As a Muslim, I believe this is one of the greatest moments of American history. The Qur’an, our holy book, states, “Do you know what the greatest ascent is? It is the freeing of a slave.” (Qur’an 90:12-13) This shows how blessed the complete abolition of slavery was and how, from the Islamic perspective, it brought America to new heights.
Muslims and slavery in America go back to the original West African slaves that were brought to America.
The ancestors of these freed African Americans originated from a wide variety of diverse backgrounds and cultures throughout West Africa. In many cases, they were united by forceful bondage. Up to a third of these West Africans were Muslims from many different people groups such as the Wolof and Fula peoples. Islam came to West Africa at the end of the seventh century and became an important identity of many West African peoples and cultures for both Muslim and traditional religion practitioners.
Upon arrival to America, African Muslim slaves faced varying levels of religious tolerance. Some slave owners allowed them to congregate while others strictly forbade it. Over time, however, due to the practice of separating slave families and the inadequate amount of Islamic teachers, Islam gradually disappeared among the African Muslim slaves and was left only in some traditions and folklore.
Currently, a quarter of Muslims in America are African Americans. Since the 1920s, there has been a revival in African American interest in Islam through various movements such as the Ahmadiyya movement. Muslim names are very prevalent among non-Muslim African Americans, illustrating a growing interest in their Muslim ancestors who were enslaved.
African American Muslims have played a crucial and highly visible role in both the Civil Rights movement of the '60s and the Black empowerment movement. Leaders like Malcolm X, an African American Muslim, turned to Islam as a source for understanding the racial divide in America and how to bring upon its end.

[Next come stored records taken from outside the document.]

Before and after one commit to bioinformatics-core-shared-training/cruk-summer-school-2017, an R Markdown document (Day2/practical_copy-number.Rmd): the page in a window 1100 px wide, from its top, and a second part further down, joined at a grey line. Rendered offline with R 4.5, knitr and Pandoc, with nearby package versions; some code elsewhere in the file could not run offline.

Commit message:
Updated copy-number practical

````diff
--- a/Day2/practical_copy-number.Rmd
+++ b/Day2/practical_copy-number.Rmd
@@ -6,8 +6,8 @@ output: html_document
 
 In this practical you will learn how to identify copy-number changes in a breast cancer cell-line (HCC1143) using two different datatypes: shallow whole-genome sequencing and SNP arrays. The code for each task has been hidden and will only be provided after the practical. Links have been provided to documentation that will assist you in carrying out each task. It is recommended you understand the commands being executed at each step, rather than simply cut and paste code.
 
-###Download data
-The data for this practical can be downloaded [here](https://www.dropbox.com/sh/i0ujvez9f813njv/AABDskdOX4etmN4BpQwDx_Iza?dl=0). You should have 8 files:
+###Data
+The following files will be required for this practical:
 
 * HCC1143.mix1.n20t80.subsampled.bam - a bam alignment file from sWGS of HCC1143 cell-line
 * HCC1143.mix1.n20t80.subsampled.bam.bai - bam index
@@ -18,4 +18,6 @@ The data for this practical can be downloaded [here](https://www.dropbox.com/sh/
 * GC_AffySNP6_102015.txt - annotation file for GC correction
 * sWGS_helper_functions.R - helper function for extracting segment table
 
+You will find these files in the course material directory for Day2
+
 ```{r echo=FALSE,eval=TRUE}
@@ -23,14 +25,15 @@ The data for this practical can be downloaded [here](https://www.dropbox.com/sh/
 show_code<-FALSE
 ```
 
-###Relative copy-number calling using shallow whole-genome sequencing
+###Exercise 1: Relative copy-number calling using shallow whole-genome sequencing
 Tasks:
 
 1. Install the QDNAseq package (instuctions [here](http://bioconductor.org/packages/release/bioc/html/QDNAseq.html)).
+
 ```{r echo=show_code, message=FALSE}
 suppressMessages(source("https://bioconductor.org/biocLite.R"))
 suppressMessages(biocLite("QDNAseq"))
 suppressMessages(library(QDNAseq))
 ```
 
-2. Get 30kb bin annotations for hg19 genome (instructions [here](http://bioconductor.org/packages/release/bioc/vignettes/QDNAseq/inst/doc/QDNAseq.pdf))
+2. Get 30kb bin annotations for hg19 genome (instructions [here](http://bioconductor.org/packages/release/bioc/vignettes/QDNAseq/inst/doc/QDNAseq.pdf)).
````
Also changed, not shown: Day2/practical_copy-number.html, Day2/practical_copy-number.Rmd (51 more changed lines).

The Prophet of Islam states, “Neither is the white superior over the black, nor is the black superior over the white — except by piety.” This quote of the Prophet of Islam is exactly what the Civil Rights movement in America was fighting for. Ever since its inception, Islam has always consisted of a diverse group of followers: Arabs, Africans, Persians, Greeks and other peoples. We, Muslims, believe that this shows Islam’s support for racial integration.
After the final abolition of slavery in 1865, the 20th century was characterized by the breakdown of much racial prejudice and a change in attitude towards race. Yet, it was also a time of change in which not all boundaries had been broken down. African Americans who had been stripped of their individuality still fought to restore equal rights between them and the white.

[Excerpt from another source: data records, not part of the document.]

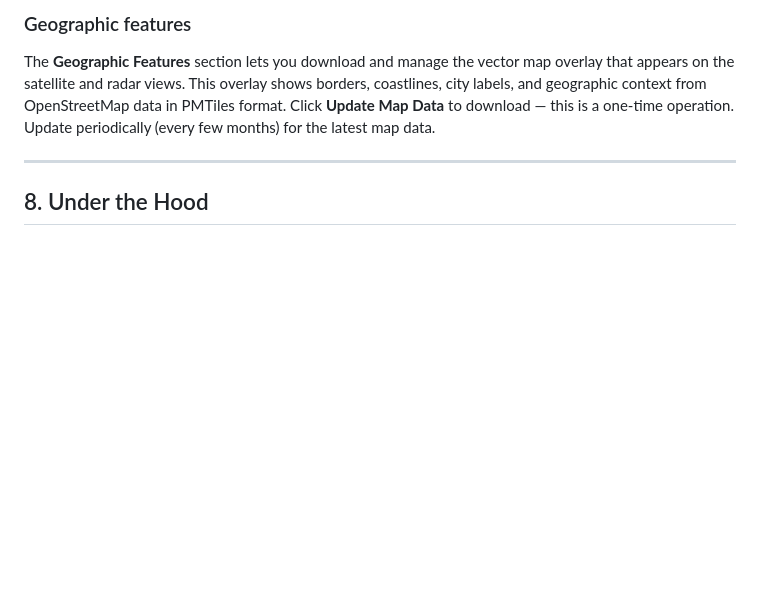
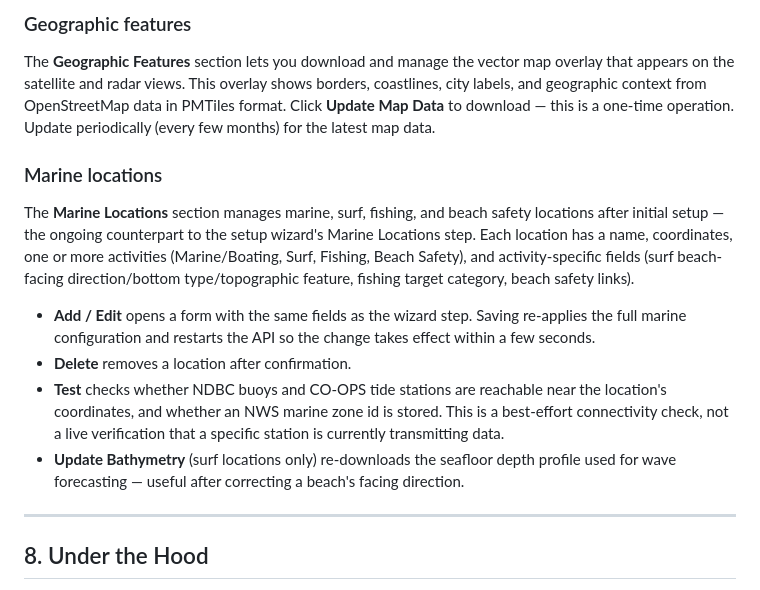
Before and after one commit to clearskies-wx/weewx-clearskies-stack, a Markdown page: docs/OPERATOR-MANUAL.md, the part around the change. Rendered like a GitHub page; blank space fills up the shorter version.

Commit message:
docs(operator-manual): document Marine Locations admin section
Doc-code sync for the T6.2 admin section added in the previous
commit — OPERATOR-MANUAL.md Admin Guide now covers Add/Edit/Delete,
connectivity Test, and Update Bathymetry, matching the pattern used
for Geographic Features and Forecast Correction.

Co-Authored-By: Claude Opus 4.6 (1M context) <noreply@anthropic.com>
Signed-off-by: shane <shane@shaneburkhardt.com>

```diff
--- a/docs/OPERATOR-MANUAL.md
+++ b/docs/OPERATOR-MANUAL.md
@@ -703,6 +703,15 @@ The **Forecast Correction** section controls the machine-learning system that le
 
 The **Geographic Features** section lets you download and manage the vector map overlay that appears on the satellite and radar views. This overlay shows borders, coastlines, city labels, and geographic context from OpenStreetMap data in PMTiles format. Click **Update Map Data** to download — this is a one-time operation. Update periodically (every few months) for the latest map data.
 
+### Marine locations
+
+The **Marine Locations** section manages marine, surf, fishing, and beach safety locations after initial setup — the ongoing counterpart to the setup wizard's Marine Locations step. Each location has a name, coordinates, one or more activities (Marine/Boating, Surf, Fishing, Beach Safety), and activity-specific fields (surf beach-facing direction/bottom type/topographic feature, fishing target category, beach safety links).
+
+- **Add / Edit** opens a form with the same fields as the wizard step. Saving re-applies the full marine configuration and restarts the API so the change takes effect within a few seconds.
+- **Delete** removes a location after confirmation.
+- **Test** checks whether NDBC buoys and CO-OPS tide stations are reachable near the location's coordinates, and whether an NWS marine zone id is stored. This is a best-effort connectivity check, not a live verification that a specific station is currently transmitting data.
+- **Update Bathymetry** (surf locations only) re-downloads the seafloor depth profile used for wave forecasting — useful after correcting a beach's facing direction.
+
 ---
 
 ## 8. Under the Hood
```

The Qur’an highlights the importance of understanding each other’s cultures and traditions instead of thinking of others, who are different from us, as foreign or even inferior. It mentions, “We have made you into peoples and tribes so that you may know one another.” (Qur’an 49:13) By doing so, society, in general, is able to take great strides forward with the diversity of ideas, different perspectives and the fostering of cultural insight that comes with acceptance and compassion for others.

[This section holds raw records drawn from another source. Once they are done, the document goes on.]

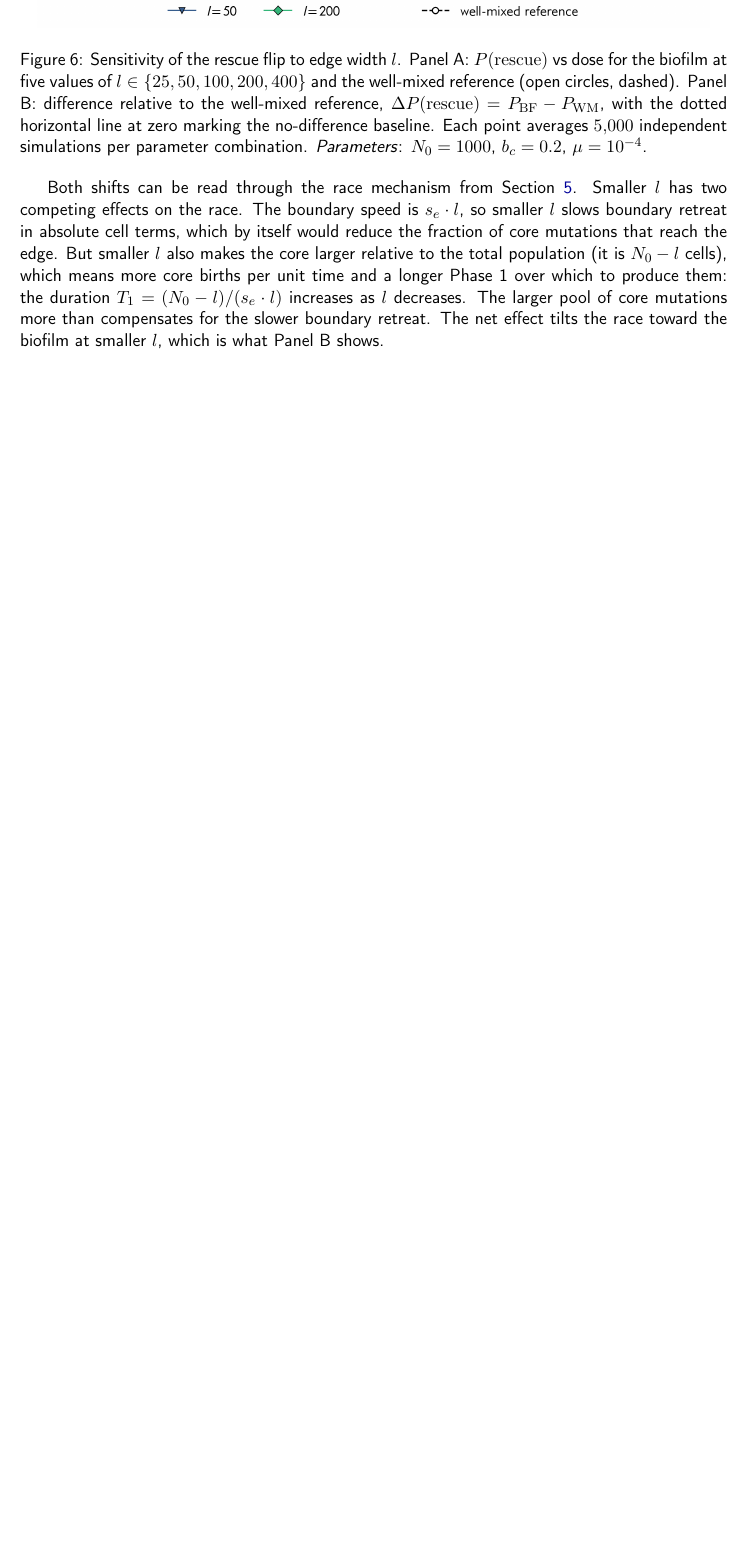
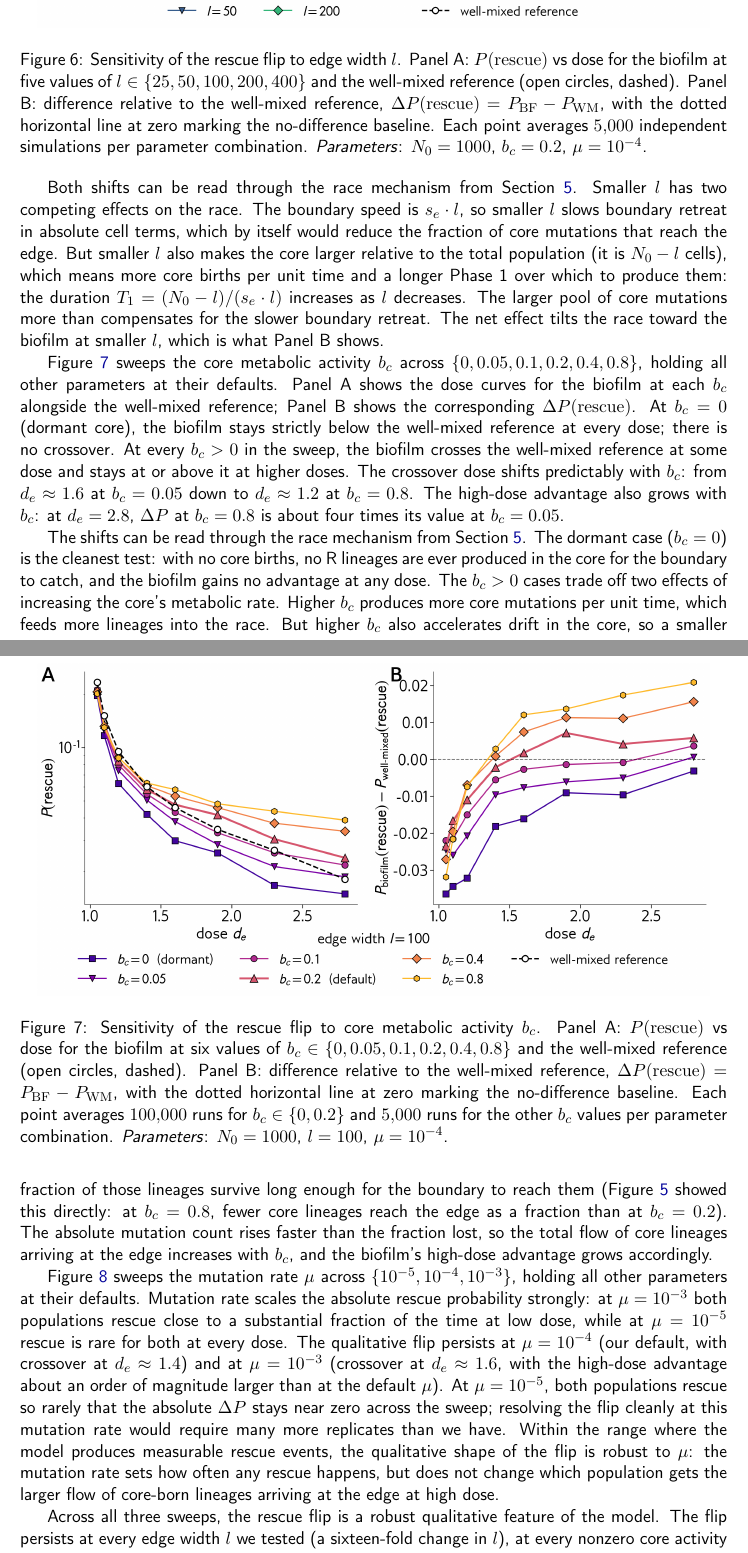
Before and after one commit to melsehna/chain-model, a LaTeX paper (writing/writeup_v3/main.tex, which reads writing/writeup_v3/sections/06_robustness.tex): part of page 15 of 15 before the commit and two parts of pages 15 and 16 of 17 after it, the two joined at a grey line, cut so that both start at the same text, the shorter picture padded with empty space. Compiled offline with pdfLaTeX.

Commit message:
updated writeup_v3, moved v2 to legacy/

```diff
--- a/writing/writeup_v3/sections/06_robustness.tex
+++ b/writing/writeup_v3/sections/06_robustness.tex
@@ -13,3 +13,16 @@ Figure~\ref{fig:sensL} sweeps the edge width $l$ across $\{25, 50, 100, 200, 400
 \end{figure}
 
 Both shifts can be read through the race mechanism from Section~\ref{sec:reachingedge}. Smaller $l$ has two competing effects on the race. The boundary speed is $\sE \cdot l$, so smaller $l$ slows boundary retreat in absolute cell terms, which by itself would reduce the fraction of core mutations that reach the edge. But smaller $l$ also makes the core larger relative to the total population (it is $\Nzero - l$ cells), which means more core births per unit time and a longer Phase 1 over which to produce them: the duration $T_1 = (\Nzero - l) / (\sE \cdot l)$ increases as $l$ decreases. The larger pool of core mutations more than compensates for the slower boundary retreat. The net effect tilts the race toward the biofilm at smaller $l$, which is what Panel B shows.
+
+Figure~\ref{fig:sensCore} sweeps the core metabolic activity $\bCore$ across $\{0, 0.05, 0.1, 0.2, 0.4, 0.8\}$, holding all other parameters at their defaults. Panel A shows the dose curves for the biofilm at each $\bCore$ alongside the well-mixed reference; Panel B shows the corresponding $\Delta P(\mathrm{rescue})$. At $\bCore = 0$ (dormant core), the biofilm stays strictly below the well-mixed reference at every dose; there is no crossover. At every $\bCore > 0$ in the sweep, the biofilm crosses the well-mixed reference at some dose and stays at or above it at higher doses. The crossover dose shifts predictably with $\bCore$: from $\dEdge \approx 1.6$ at $\bCore = 0.05$ down to $\dEdge \approx 1.2$ at $\bCore = 0.8$. The high-dose advantage also grows with $\bCore$: at $\dEdge = 2.8$, $\Delta P$ at $\bCore = 0.8$ is about four times its value at $\bCore = 0.05$.
+
+\begin{figure}[h!]
+\centering
+\includegraphics[width=0.95\textwidth]{sensCore_curves.png}
+\caption{Sensitivity of the rescue flip to core metabolic activity $\bCore$. Panel A: $P(\mathrm{rescue})$ vs dose for the biofilm at six values of $\bCore \in \{0, 0.05, 0.1, 0.2, 0.4, 0.8\}$ and the well-mixed reference (open circles, dashed). Panel B: difference relative to the well-mixed reference, $\Delta P(\mathrm{rescue}) = P_{\mathrm{BF}} - P_{\mathrm{WM}}$, with the dotted horizontal line at zero marking the no-difference baseline. Each point averages $100{,}000$ runs for $\bCore \in \{0, 0.2\}$ and $5{,}000$ runs for the other $\bCore$ values per parameter combination. \emph{Parameters}: $\Nzero = 1000$, $l = 100$, $\mu = 10^{-4}$.}
+\label{fig:sensCore}
+\end{figure}
+
+The shifts can be read through the race mechanism from Section~\ref{sec:reachingedge}. The dormant case ($\bCore = 0$) is the cleanest test: with no core births, no R lineages are ever produced in the core for the boundary to catch, and the biofilm gains no advantage at any dose. The $\bCore > 0$ cases trade off two effects of increasing the core's metabolic rate. Higher $\bCore$ produces more core mutations per unit time, which feeds more lineages into the race. But higher $\bCore$ also accelerates drift in the core, so a smaller fraction of those lineages survive long enough for the boundary to reach them (Figure~\ref{fig:reaching} showed this directly: at $\bCore = 0.8$, fewer core lineages reach the edge as a fraction than at $\bCore = 0.2$). The absolute mutation count rises faster than the fraction lost, so the total flow of core lineages arriving at the edge increases with $\bCore$, and the biofilm's high-dose advantage grows accordingly.
+
+Figure~\ref{fig:sensMu} sweeps the mutation rate $\mu$ across $\{10^{-5}, 10^{-4}, 10^{-3}\}$, holding all other parameters at their defaults. Mutation rate scales the absolute rescue probability strongly: at $\mu = 10^{-3}$ both populations rescue close to a substantial fraction of the time at low dose, while at $\mu = 10^{-5}$ rescue is rare for both at every dose. The qualitative flip persists at $\mu = 10^{-4}$ (our default, with crossover at $\dEdge \approx 1.4$) and at $\mu = 10^{-3}$ (crossover at $\dEdge \approx 1.6$, with the high-dose advantage about an order of magnitude larger than at the default $\mu$). At $\mu = 10^{-5}$, both populations rescue so rarely that the absolute $\Delta P$ stays near zero across the sweep; resolving the flip cleanly at this mutation rate would require many more replicates than we have. Within the range where the model produces measurable rescue events, the qualitative shape of the flip is robust to $\mu$: the mutation rate sets how often any rescue happens, but does not change which population gets the larger flow of core-born lineages arriving at the edge at high dose.
@@ -15,0 +34,6 @@ Both shifts can be read through the race mechanism from Section~\ref{sec:reachin
+\label{fig:sensMu}
+\end{figure}
+
+Across all three sweeps, the rescue flip is a robust qualitative feature of the model. The flip persists at every edge width $l$ we tested (a sixteen-fold change in $l$), at every nonzero core activity $\bCore$, and at every mutation rate $\mu$ for which the model produces measurable rescue events. The locations of the flip (the crossover doses) shift in directions that the race mechanism from Section~\ref{sec:reachingedge} predicts: changes in $l$ alter both the boundary speed and the duration of Phase 1, changes in $\bCore$ alter both how many core mutations are produced and how fast they drift to extinction, and changes in $\mu$ scale the overall mutation supply without changing the race dynamics. The biofilm wins where these factors combine to produce a flow of core lineages arriving at the edge large enough to overcome the biofilm's per-mutation establishment penalty.
+
+Sections~\ref{sec:doubleedge} through~\ref{sec:robustness} have now built the rescue flip, measured its mechanism, and tested its robustness across the three parameters that govern it. What remains is the question Section~\ref{sec:intro} actually opened with: what does this tell us about treating biofilm infections, and in particular about behavior-modifying interventions that disrupt biofilm spatial structure? The next section returns to that motivating question with the mechanism in hand.
```
Also changed, not shown: writing/legacy/writeup_v2.tex (renamed from writing/writeup_v2.tex), writing/writeup_v3/main.pdf, writing/writeup_v3/sections/06_robustness.tex (5 more changed lines).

America’s journey to becoming a melting pot of different cultures, races and languages has been a long and precarious one. Juneteenth is an essential and necessary step in the process of America becoming what it is today.